It’s been just a few weeks since boxing legend and activist Mohamand Ali died of sepsis, a condition that still remains greatly a mystery to many outside and inside healthcare.
In our previous worked focusing upon sepsis, we learned several discrepancies exist in incidence and mortality reporting due to the host of definitions and terminologies used for sepsis in the field.
Formally, sepsis definitions have been largely unchanged for more than two decades, that is, until the recent publication of “Assessment of Clinical Criteria for Sepsis: For the Third International Consensus Definitions for Sepsis and Septic Shock (Sepsis-3)“.
There are now only two identified stages of sepsis: Sepsis and septic shock, as the new sepsis-3 definitions are designed to apply only to patients with life-threatening organ dysfunction caused by a dysregulated host response to infection. “Severe” sepsis is no longer used in the terminology and the milder stage of sepsis that was identified as “sepsis” by SIRS+ (Systemic Inflammatory Response Syndrome) criteria is no longer recognized. With this new definition, “sepsis” now best correlates with the old version’s status of severe sepsis.
Seeking clarification, we decided to contact Dr. Claypool, MD, Medical Director, POC Advisor, Wolters Kluwer for his thoughts on these recent definition changes and how they may impact physicians and the patients.
(Editor’s note: To hear audio excerpts of this interview, click on the media player buttons that run throughout this article.)
I. The long, ongoing debate around sepsis
Claypool traces the early history of the formal definition of sepsis. He also outlines some of the difficulties in arriving at a consensus among physicians on the identification of the condition.
Notable quote: “There is no test for sepsis. There is no lab test that you can just order, and if it is positive [a patient has] sepsis and if it is negative, they don’t. So, it takes an evaluation of symptoms and signs and findings and then saying, ‘Yes, okay. This person has sepsis.’ That, therefore, requires agreement [on a definition].”
Continuing his historical background of the first formal definition of sepsis, Claypool provides details behind the creation of the 2001 sepsis-2 definition and how it was linked to SIRS+ criteria. (Interestingly, Claypool notes the ICD-9 codes of the time revealed a wide gap in physicians’ agreement of diagnosing sepsis.)
Notable quote: “Some of the early screening evaluations done about 15 years ago focused on trying to identify and catch patients [who] were not yet at that dire state of being very, very ill. That effort led the group that created the sepsis-2 definition to define sepsis as the state where patients are not quite so ill, but they are clearly having some inflammatory changes.”
Claypool details some of the limitations of the sepsis-2 definition, especially those relative to its sensitivity and the resulting false positives. He goes on to describe how the new sepsis-3 definition is very specific, yet it may not be as sensitive as the sepsis-2 definition, which could lead to patients not being identified as having sepsis earlier in their care.
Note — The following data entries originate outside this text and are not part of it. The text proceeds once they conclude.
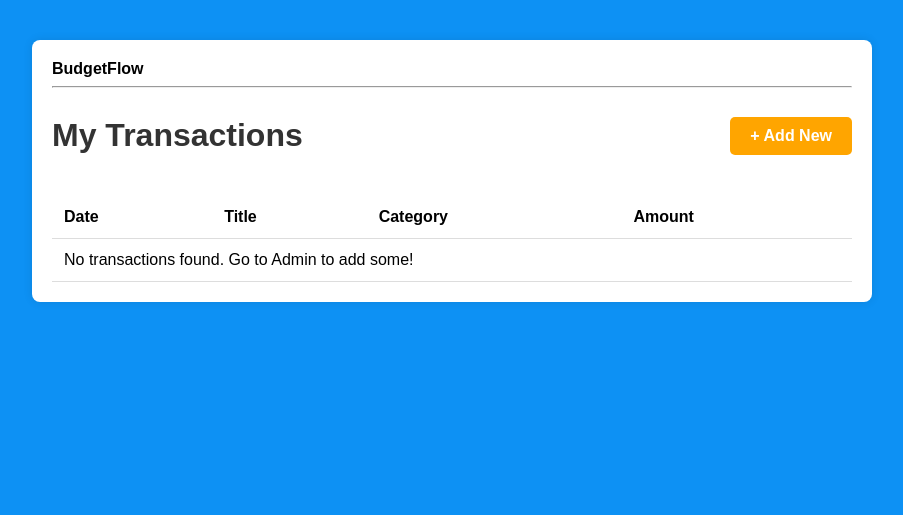
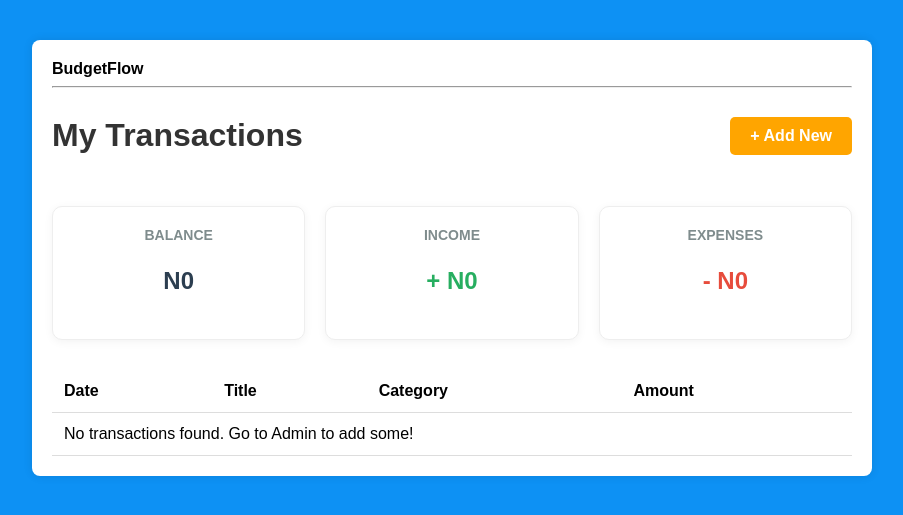
Before and after one commit to Obinna32/budgetflow_project, a Django app: page / in a window 1280 px wide. Shown: the top 515 px of the page, without its empty margins (188-1091 px from the left). Run offline with Django 5.2, Linux system fonts and the light colour scheme; the visitor is signed in with stand-in values (Sample User, id 1); data that the repository does not hold is empty.

Commit message:
feat: add dashboard summary logic and summary cards UI

```diff
--- a/transactions/static/css/style.css
+++ b/transactions/static/css/style.css
@@ -67,3 +67,30 @@ input, select {
     cursor: pointer;
     font-size: 16px;
 }
+
+.summary-container {
+    display: flex;
+    gap: 20px;
+    margin: 30px 0;
+}
+
+.summary-card{
+    flex: 1;
+    background-color: #fff;
+    padding: 20px;
+    border-radius: 10px;
+    box-shadow: 0 2px 10px rgba(0,0,0,0.05);
+    border: 1px solid #eee;
+    text-align: center;
+}
+
+.summary-card h3{
+    margin: 0;
+    font-size: 14px;
+    color: #7f8c8d;
+    text-transform: uppercase;
+}
+
+.balance-amount { font-size: 24px; font-weight: bold; color: #2c3e50;}
+.income-amount { font-size: 24px; font-weight: bold; color: #27ae60;}
+.expense-amount { font-size: 24px; font-weight: bold; color: #e74c3c;}
--- a/transactions/templates/transactions/index.html
+++ b/transactions/templates/transactions/index.html
@@ -5,6 +5,21 @@
     <div style="display: flex; justify-content: space-between; align-items: center;">
         <h1>My Transactions</h1>
         <a href = "{% url 'transaction_add' %}" class="btn-add"> + Add New </a>
+    </div>
+
+    <div class="summary-container">
+        <div class="summary-card">
+            <h3>Balance</h3>
+            <p class = "balance-amount">N{{ balance }}</p>
+        </div>
+        <div class="summary-card">
+            <h3>Income</h3>
+            <p class = "income-amount">+ N{{ total_income}}</p>
+        </div>
+        <div class="summary-card">
+            <h3>Expenses</h3>
+            <p class="expense-amount"> - N{{ total_expense }}</p>
+        </div>
     </div>
     <table>
         <thead>
--- a/transactions/views.py
+++ b/transactions/views.py
@@ -2,16 +2,32 @@ from django.shortcuts import render, redirect
 from .models import Transaction
 from .forms import TransactionForm
 from django.contrib.auth.decorators import login_required
+from django.db.models import Sum
 
 # Create your views here.
 
 @login_required
 def transaction_list(request):
     #This will fetch all transactions from the database
-    transactions = Transaction.objects.all().order_by('-date')
-    return render(request, 'transactions/index.html', {
-        'transactions': transactions
-    })
+    transactions = Transaction.objects.filter(user=request.user).order_by('-date')
+
+    #Calculate Total income
+    total_income = transactions.filter(transaction_type='income').aggregate(Sum('amount'))['amount__sum'] or 0
+
+    #Calculate Total Expense
+    total_expense = transactions.filter(transaction_type='expense').aggregate(Sum('amount'))['amount__sum'] or 0
+
+    #Calculate Net Balance
+    balance = total_income - total_expense
+
+    context = {
+        'transactions' : transactions,
+        'total_income' : total_income,
+        'total_expense': total_expense,
+        'balance': balance,
+    }
+
+    return render(request, 'transactions/index.html', context)
 
 @login_required
 def transaction_create(request):
```
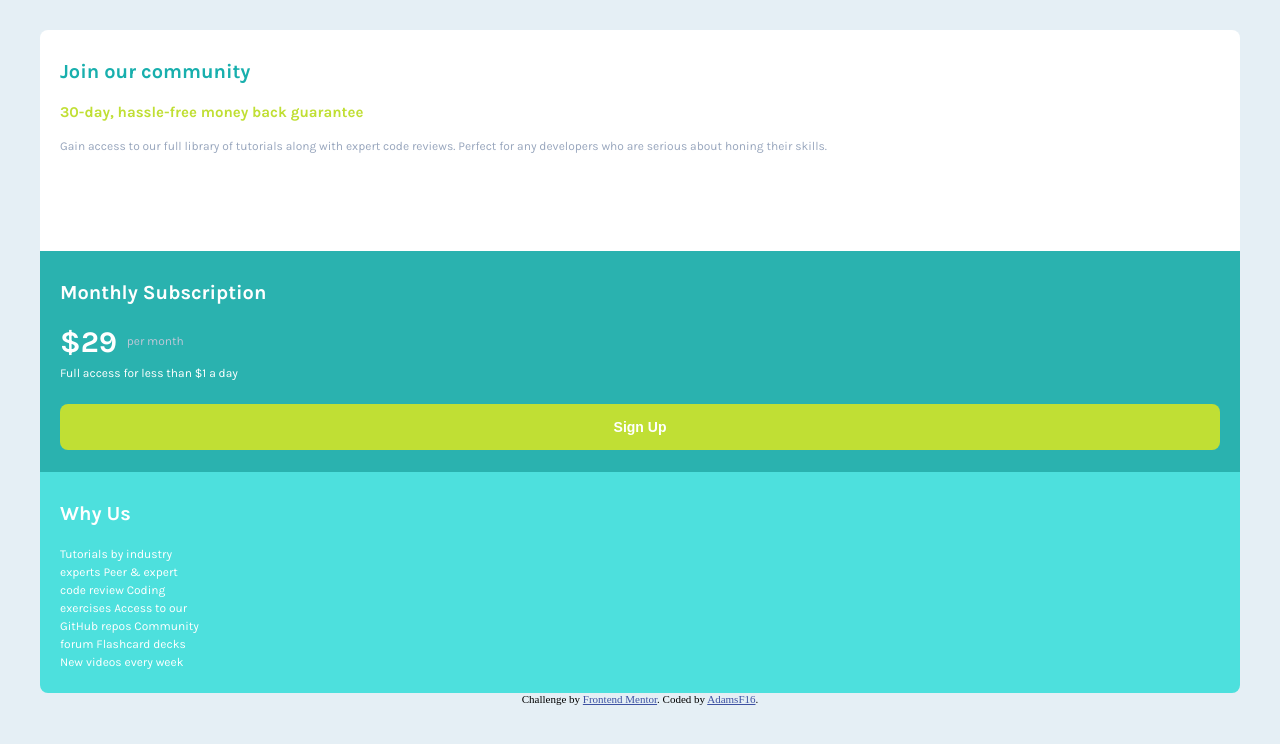
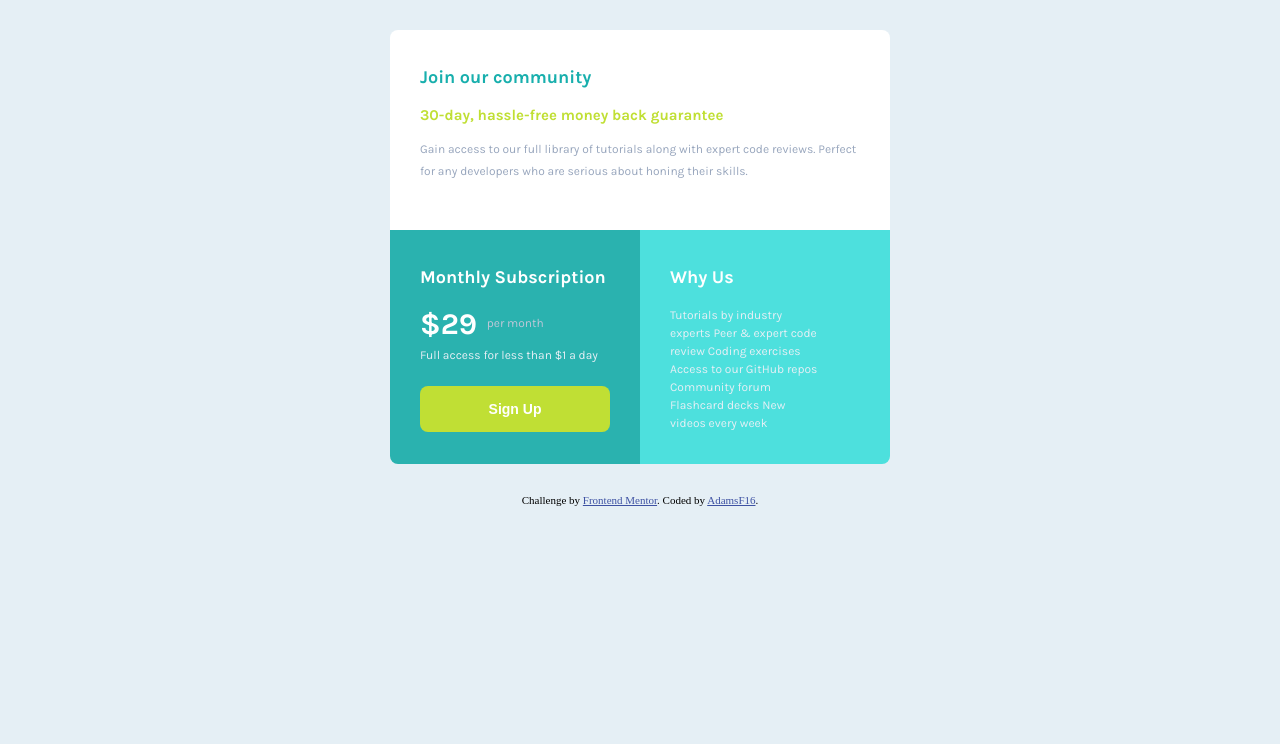
Before and after one commit to AdamsF16/Frontend-Mentor---Single-price-grid-component, a plain HTML site: page index.html in a window 1280 px wide. Drawn offline with Linux system fonts and the light colour scheme.

Commit message:
task ended

```diff
--- a/style.scss
+++ b/style.scss
@@ -19,7 +19,7 @@ body {
     &__component {
         display: grid;
         grid-template-columns: 1fr;
-        grid-template-rows: repeat(3, 1fr);
+        grid-template-rows: 1fr 1fr mimnax(1fr, 350px);
         font-family: 'Karla', sans-serif;
         justify-content: center;
         align-content: center;
@@ -52,7 +52,7 @@ body {
     }
 
     &__title {
-        font-size: 2rem;
+        font-size: 1.8rem;
         padding: 1em 0;
     }
 
@@ -82,14 +82,14 @@ body {
     }
 
     &__text-two {
-        color: #fff;
+        color: hsl(204, 43%, 93%);
         padding: .5em 0;
     }
 
     &__text-three {
-        color: #fff;
+        color: hsl(204, 43%, 93%);
         line-height: 1.5em;
-        max-width: 140px;
+        max-width: 150px;
     }
 
     &__box {
@@ -120,12 +120,10 @@ body {
         border: 1px solid transparent;
         border-radius: 8px;
         margin-top: .4em;
+        margin-bottom: 1em;
         cursor: pointer;
     }
 }
-
-
-
 
 .attribution {
     font-size: 11px;
@@ -135,3 +133,37 @@ body {
         color: hsl(228, 45%, 44%);
     }
 }
+
+
+@media(min-width:500px) {
+    .price {
+        &__component {
+            grid-template-columns: 250px 250px;
+            grid-template-rows: 200px 1fr;
+            margin: 3em 3em;
+        }
+
+        &__item {
+            margin: 0;
+            padding: 1.8em 3em;
+        }
+
+        &__item-one {
+            grid-column: 1/3;
+            grid-row: 1/2;
+        }
+
+        &__item-two {
+            grid-column: 1/2;
+            grid-row: 2/3;
+            border-bottom-left-radius: 8px;
+        }
+
+        &__item-three {
+            grid-column: 2/3;
+            grid-row: 2/3;
+            border-bottom-left-radius: 0px;
+        }
+    }
+
+}
```
Also changed, not shown: css/style.css, 1 other file.
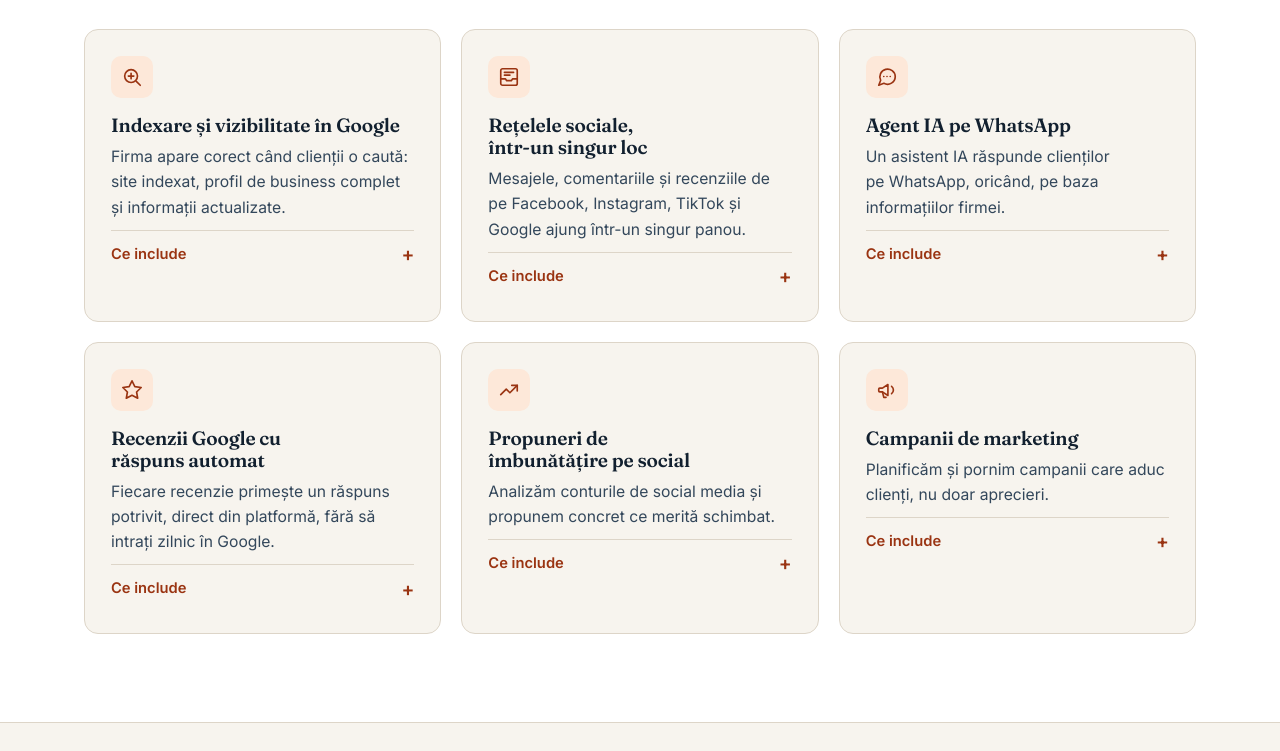
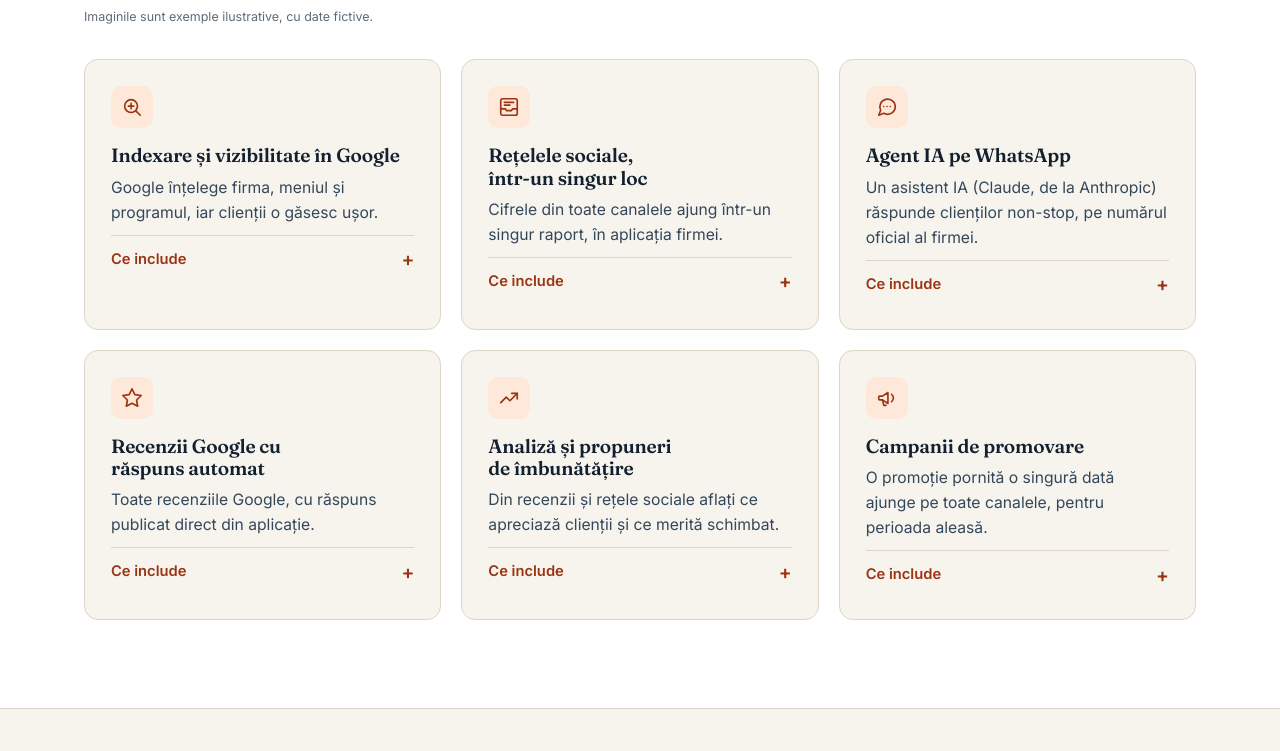
Before and after one commit to gabriel-sandi/nuratadigitalizarea-site, a plain HTML site: page site/servicii.html in a window 1280 px wide. Shown: the part 2059-2810 px from the top of the page. Drawn offline with Linux system fonts and the light colour scheme.

Commit message:
Servicii online: detalii reale din proiectul pentru bistro (unelte si functii)
Co-Authored-By: Claude Opus 5.5 <noreply@anthropic.com>
Claude-Session: https://claude.ai/code/session_01YL32AN7GaeiH2P2XHnBGg1

```diff
--- a/site/servicii.html
+++ b/site/servicii.html
@@ -116,7 +116,7 @@
       <div>
         <span class="eyebrow">Clienți și prezență online</span>
         <h2>Fiecare client primește răspuns. Fiecare recenzie contează.</h2>
-        <p class="lead">Am construit deja acest sistem pentru un bistro din zona HoReCa: vizibilitate în Google, toate rețelele sociale într-un singur loc, agent IA pe WhatsApp și răspuns automat la recenzii.</p>
+        <p class="lead">Am construit deja acest sistem pentru un bistro din zona HoReCa, totul într-o aplicație web făcută de noi: vizibilitate în Google, rețelele sociale într-un singur loc, agent IA pe WhatsApp, răspuns automat la recenzii și campanii.</p>
         <p class="mb-0">Potrivit pentru restaurante, cofetării, magazine, clinici, saloane și orice firmă care primește multe mesaje de la clienți.</p>
       </div>
       <div class="showcase-mocks">
@@ -136,33 +136,33 @@
     <div class="grid grid-3 mt-2">
       <div class="card" id="indexare">
   <div class="card-icon"><svg viewBox="0 0 24 24" fill="none" stroke="currentColor" stroke-width="1.8" stroke-linecap="round" stroke-linejoin="round" aria-hidden="true"><circle cx="11" cy="11" r="7"/><path d="m21 21-4.3-4.3M8 11h6M11 8v6"/></svg></div><h3>Indexare și vizibilitate în Google</h3>
-  <p>Firma apare corect când clienții o caută: site indexat, profil de business complet și informații actualizate.</p>
-  <details class="more"><summary>Ce include</summary><ul class="checklist mb-0"><li>Indexarea site-ului în Google Search Console</li><li>Profil Google Business optimizat (program, poze, servicii)</li><li>Date de contact identice pe toate platformele</li></ul></details>
+  <p>Google înțelege firma, meniul și programul, iar clienții o găsesc ușor.</p>
+  <details class="more"><summary>Ce include</summary><ul class="checklist mb-0"><li>Verificare în Google Search Console și hartă a site-ului trimisă</li><li>Sitemap și robots.txt generate automat la fiecare publicare</li><li>Date structurate schema.org: firmă, meniu cu prețuri, adresă, program</li><li>Pagini în română și engleză marcate corect (hreflang)</li></ul></details>
 </div>
       <div class="card" id="social">
   <div class="card-icon"><svg viewBox="0 0 24 24" fill="none" stroke="currentColor" stroke-width="1.8" stroke-linecap="round" stroke-linejoin="round" aria-hidden="true"><rect x="3" y="3" width="18" height="18" rx="2"/><path d="M3 14h5l1.5 2h5L16 14h5M7 7h10M7 10h6"/></svg></div><h3>Rețelele sociale, într-un singur loc</h3>
-  <p>Mesajele, comentariile și recenziile de pe Facebook, Instagram, TikTok și Google ajung într-un singur panou.</p>
-  <details class="more"><summary>Ce include</summary><ul class="checklist mb-0"><li>Nicio întrebare a unui client nu mai rămâne fără răspuns</li><li>Alerte pentru comentarii negative sau urgente</li><li>Imagine de ansamblu asupra tuturor canalelor</li></ul></details>
+  <p>Cifrele din toate canalele ajung într-un singur raport, în aplicația firmei.</p>
+  <details class="more"><summary>Ce include</summary><ul class="checklist mb-0"><li>Facebook și Instagram prin API-ul oficial Meta: urmăritori, acoperire, cele mai bune postări</li><li>Google Maps: nota, recenziile, căutările și vizualizările</li><li>TikTok prin exportul din TikTok Studio</li><li>Date actualizate automat în fiecare noapte, recenziile la 2 ore</li></ul></details>
 </div>
       <div class="card" id="whatsapp">
   <div class="card-icon"><svg viewBox="0 0 24 24" fill="none" stroke="currentColor" stroke-width="1.8" stroke-linecap="round" stroke-linejoin="round" aria-hidden="true"><path d="M21 11.5a8.4 8.4 0 0 1-12.4 7.4L3 21l2.1-5.4A8.4 8.4 0 1 1 21 11.5z"/><path d="M8.5 11.5h.01M12 11.5h.01M15.5 11.5h.01"/></svg></div><h3>Agent IA pe WhatsApp</h3>
-  <p>Un asistent IA răspunde clienților pe WhatsApp, oricând, pe baza informațiilor firmei.</p>
-  <details class="more"><summary>Ce include</summary><ul class="checklist mb-0"><li>Răspunsuri la întrebări frecvente: program, prețuri, ofertă</li><li>Preluare de comenzi, rezervări sau programări</li><li>Conversația trece la un om când e nevoie</li></ul></details>
+  <p>Un asistent IA (Claude, de la Anthropic) răspunde clienților non-stop, pe numărul oficial al firmei.</p>
+  <details class="more"><summary>Ce include</summary><ul class="checklist mb-0"><li>Platforma oficială WhatsApp Business (Cloud API Meta)</li><li>Răspunde în română și engleză, doar din datele firmei: meniu, prețuri, alergeni, program</li><li>Preia comenzi la pachet și trimite linkul de rezervare</li><li>Ce nu știe predă unui om: managerul primește notificare</li></ul></details>
 </div>
       <div class="card" id="recenzii">
   <div class="card-icon"><svg viewBox="0 0 24 24" fill="none" stroke="currentColor" stroke-width="1.8" stroke-linecap="round" stroke-linejoin="round" aria-hidden="true"><path d="m12 2 3.1 6.3 6.9 1-5 4.9 1.2 6.8L12 17.8 5.8 21l1.2-6.8-5-4.9 6.9-1z"/></svg></div><h3>Recenzii Google cu răspuns automat</h3>
-  <p>Fiecare recenzie primește un răspuns potrivit, direct din platformă, fără să intrați zilnic în Google.</p>
-  <details class="more"><summary>Ce include</summary><ul class="checklist mb-0"><li>Răspunsuri personalizate, generate de IA în tonul firmei</li><li>Publicare automată sau după aprobarea voastră</li><li>Recenziile negative ajung imediat la responsabil</li></ul></details>
+  <p>Toate recenziile Google, cu răspuns publicat direct din aplicație.</p>
+  <details class="more"><summary>Ce include</summary><ul class="checklist mb-0"><li>Răspuns propus automat, în limba recenziei</li><li>Publicare automată pe categorii de stele (1★ … 5★) sau după aprobare</li><li>Nota și ultimele recenzii de 5★ apar automat pe site și în meniul QR</li></ul></details>
 </div>
       <div class="card" id="imbunatatiri">
-  <div class="card-icon"><svg viewBox="0 0 24 24" fill="none" stroke="currentColor" stroke-width="1.8" stroke-linecap="round" stroke-linejoin="round" aria-hidden="true"><path d="M3 17l6-6 4 4 8-8"/><path d="M15 7h6v6"/></svg></div><h3>Propuneri de îmbunătățire pe social</h3>
-  <p>Analizăm conturile de social media și propunem concret ce merită schimbat.</p>
-  <details class="more"><summary>Ce include</summary><ul class="checklist mb-0"><li>Profiluri, descrieri și imagini mai clare</li><li>Idei de postări și un ritm de publicare realist</li><li>Ce funcționează la concurență și la public</li></ul></details>
+  <div class="card-icon"><svg viewBox="0 0 24 24" fill="none" stroke="currentColor" stroke-width="1.8" stroke-linecap="round" stroke-linejoin="round" aria-hidden="true"><path d="M3 17l6-6 4 4 8-8"/><path d="M15 7h6v6"/></svg></div><h3>Analiză și propuneri de îmbunătățire</h3>
+  <p>Din recenzii și rețele sociale aflați ce apreciază clienții și ce merită schimbat.</p>
+  <details class="more"><summary>Ce include</summary><ul class="checklist mb-0"><li>Evoluția recenziilor pe ani și luni</li><li>Temele care apar des, pozitive și negative</li><li>Ce postări funcționează și ce merită îmbunătățit</li></ul></details>
 </div>
       <div class="card" id="campanii">
-  <div class="card-icon"><svg viewBox="0 0 24 24" fill="none" stroke="currentColor" stroke-width="1.8" stroke-linecap="round" stroke-linejoin="round" aria-hidden="true"><path d="M3 11v2a1 1 0 0 0 1 1h3l6 4V6L7 10H4a1 1 0 0 0-1 1z"/><path d="M17 8a5 5 0 0 1 0 8M7 14l1.5 6h2.5"/></svg></div><h3>Campanii de marketing</h3>
-  <p>Planificăm și pornim campanii care aduc clienți, nu doar aprecieri.</p>
-  <details class="more"><summary>Ce include</summary><ul class="checklist mb-0"><li>Mesaj, public țintă și buget stabilite împreună</li><li>Texte și vizualuri pregătite cu ajutorul IA</li><li>Urmărirea rezultatelor și ajustare din mers</li></ul></details>
+  <div class="card-icon"><svg viewBox="0 0 24 24" fill="none" stroke="currentColor" stroke-width="1.8" stroke-linecap="round" stroke-linejoin="round" aria-hidden="true"><path d="M3 11v2a1 1 0 0 0 1 1h3l6 4V6L7 10H4a1 1 0 0 0-1 1z"/><path d="M17 8a5 5 0 0 1 0 8M7 14l1.5 6h2.5"/></svg></div><h3>Campanii de promovare</h3>
+  <p>O promoție pornită o singură dată ajunge pe toate canalele, pentru perioada aleasă.</p>
+  <details class="more"><summary>Ce include</summary><ul class="checklist mb-0"><li>Canale bifate: meniu QR, site, Instagram, Facebook, Google, clienți înscriși</li><li>E-mail sau WhatsApp doar către clienții cu acord, cu dezabonare</li><li>Postări gata făcute: imagini 4:5 și 9:16, text și calendar</li><li>Responsabilii primesc pe e-mail ce au de publicat sau de retras</li></ul></details>
 </div>
     </div>
   </div>
```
Notable quote: “The second definition [of sepsis] is very sensitive … but it has very, very poor specificity. The problem with the sepsis-2 definition from the physicians’ perspective is, ‘Yes, a lot of people meet the criteria, but unfortunately, tons of people who don’t have sepsis meet the criteria and you get a lot of false positives.”
IV. “Rule out”
Claypool makes the suggestion that physicians ought not be pedantic in terms of applying the new definitions within their work. Like the approach many care providers take with congestive heart failure patients, Claypool believes patients could be designated “sepsis rule out” prior to a formal sepsis diagnosis.
Notable quote: “What we really should do is still identify people [who] are SIRS+ due to infection and we ought to start acting on that, but let’s not call them sepsis because we know some of those SIRS+ patients will not end up actually having sepsis. What we should use is what the Sepsis Alliance is proposing which is we ought to call those people ‘rule out sepsis’.”
V. Ambiguity remains
Claypool states that even with the new sepsis-3 definition, physicians must recognize the often chaotic progression patients sometimes make toward sepsis and act immediately.
Notable quote: “Sepsis doesn’t always progress from, ‘I’m sick. I’m a little bit more sick. I’m getting more sick. I’m starting to have evidence of hyperperfusion. I’m getting a little bit of organ failure, and now I have a lot of organ failure.'”